Map coloring is the act of assigning different colors to different features on a map. There are two very different uses of this term. The first is in cartography, choosing the colors to be used when producing a map. The second is in mathematics, where the problem is to determine the minimum number of colors needed to color a map so that no two adjacent features have the same color.

## Cartography

A map of the United States using colors to show political divisions using the Four color theorem.
The US Presidential Election of 2004, visualised using a choropleth map
Topographic map of Easter Island, using colors to show elevations.

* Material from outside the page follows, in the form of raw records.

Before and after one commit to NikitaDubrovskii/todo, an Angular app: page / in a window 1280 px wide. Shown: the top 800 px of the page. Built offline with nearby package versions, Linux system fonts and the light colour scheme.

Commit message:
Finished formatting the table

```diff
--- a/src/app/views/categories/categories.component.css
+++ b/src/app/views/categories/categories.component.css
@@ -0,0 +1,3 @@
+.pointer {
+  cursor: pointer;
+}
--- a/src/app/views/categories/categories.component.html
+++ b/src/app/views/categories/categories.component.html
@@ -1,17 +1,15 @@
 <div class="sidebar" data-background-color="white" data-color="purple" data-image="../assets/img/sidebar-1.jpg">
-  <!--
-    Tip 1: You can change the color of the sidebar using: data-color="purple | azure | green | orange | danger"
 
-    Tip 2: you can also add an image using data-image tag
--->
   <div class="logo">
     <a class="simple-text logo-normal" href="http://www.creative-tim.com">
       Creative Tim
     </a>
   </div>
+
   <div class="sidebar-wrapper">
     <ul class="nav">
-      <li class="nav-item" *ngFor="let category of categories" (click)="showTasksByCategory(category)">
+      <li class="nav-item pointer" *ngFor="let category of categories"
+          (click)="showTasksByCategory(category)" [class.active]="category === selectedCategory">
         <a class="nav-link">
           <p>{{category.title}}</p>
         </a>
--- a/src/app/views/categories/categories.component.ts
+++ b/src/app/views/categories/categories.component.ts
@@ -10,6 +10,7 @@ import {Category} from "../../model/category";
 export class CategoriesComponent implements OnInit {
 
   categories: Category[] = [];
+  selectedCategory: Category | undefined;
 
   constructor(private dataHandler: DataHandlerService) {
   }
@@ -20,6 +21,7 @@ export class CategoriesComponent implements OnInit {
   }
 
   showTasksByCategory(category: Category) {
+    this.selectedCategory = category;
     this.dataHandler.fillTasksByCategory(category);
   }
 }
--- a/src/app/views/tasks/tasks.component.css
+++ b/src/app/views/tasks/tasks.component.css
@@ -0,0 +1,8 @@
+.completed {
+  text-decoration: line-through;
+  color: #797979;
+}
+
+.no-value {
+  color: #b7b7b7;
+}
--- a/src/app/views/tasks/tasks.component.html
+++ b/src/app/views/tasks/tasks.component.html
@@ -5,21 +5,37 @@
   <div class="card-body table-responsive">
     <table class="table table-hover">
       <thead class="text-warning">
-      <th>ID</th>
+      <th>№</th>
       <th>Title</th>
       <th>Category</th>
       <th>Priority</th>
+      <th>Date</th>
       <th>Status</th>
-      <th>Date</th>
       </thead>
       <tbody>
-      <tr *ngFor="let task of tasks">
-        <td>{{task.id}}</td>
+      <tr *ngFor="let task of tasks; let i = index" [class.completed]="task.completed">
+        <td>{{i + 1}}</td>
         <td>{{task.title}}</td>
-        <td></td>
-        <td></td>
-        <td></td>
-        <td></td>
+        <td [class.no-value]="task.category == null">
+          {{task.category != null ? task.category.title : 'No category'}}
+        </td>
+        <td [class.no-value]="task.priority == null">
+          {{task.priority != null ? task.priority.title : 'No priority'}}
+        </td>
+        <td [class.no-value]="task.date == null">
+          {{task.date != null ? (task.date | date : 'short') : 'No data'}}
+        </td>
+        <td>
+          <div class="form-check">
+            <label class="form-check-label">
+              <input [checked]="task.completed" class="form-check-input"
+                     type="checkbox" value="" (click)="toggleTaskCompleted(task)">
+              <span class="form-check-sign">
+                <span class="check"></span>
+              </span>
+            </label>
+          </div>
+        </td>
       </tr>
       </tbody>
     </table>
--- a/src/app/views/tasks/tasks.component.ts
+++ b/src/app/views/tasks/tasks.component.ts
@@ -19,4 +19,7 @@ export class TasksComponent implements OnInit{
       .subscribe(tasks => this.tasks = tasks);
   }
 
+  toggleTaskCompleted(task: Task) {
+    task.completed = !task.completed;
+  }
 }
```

Color is a very useful attribute to depict different features on a map.[1] Typical uses of color include displaying different political divisions, different elevations, or different kinds of roads. A choropleth map is a thematic map in which areas are colored differently to show the measurement of a statistical variable being displayed on the map. The choropleth map provides an easy way to visualize how a measurement varies across a geographic area or it shows the level of variability within a region.

Displaying the data in different hues can greatly affect the understanding or feel of the map.[2] Also, the cartographer must take into account that many people have impaired color vision, and use colors that are easily distinguishable by these readers.[3]

Colors can also be used to produce three-dimensional effects from two-dimensional maps, either by explicit color-coding of the two images intended for different eyes, or by using the characteristics of the human visual system to make the map look three-dimensional.[4]

## Mathematics

In mathematics there is a very strong link between map coloring and graph coloring, since every map showing different areas has a corresponding graph. By far the most famous result in this area is the four color theorem, which states that any planar map can be colored with at most four colors.

## References

1. ^ Matt Rosenberg. "Map Colors - The Role of Colors on Maps".
2. ^ Robinson, A.H. (1967). "Psychological aspects of color in cartography". International Yearbook of Cartography 7. pp. 50––61.
3. ^ Brewer, C. (1996). "Guidelines for selecting colors for diverging schemes on maps". The Cartographic Journal 33 (2) (Maney Publishing). pp. 79––86.
4. ^ Eyton, J.R. (1990). "Color stereoscopic effect cartography". Cartographica: The International Journal for Geographic Information and Geovisualization (UT Press) 27 (1): 20–29. doi:10.3138/K213-2288-7672-U72T.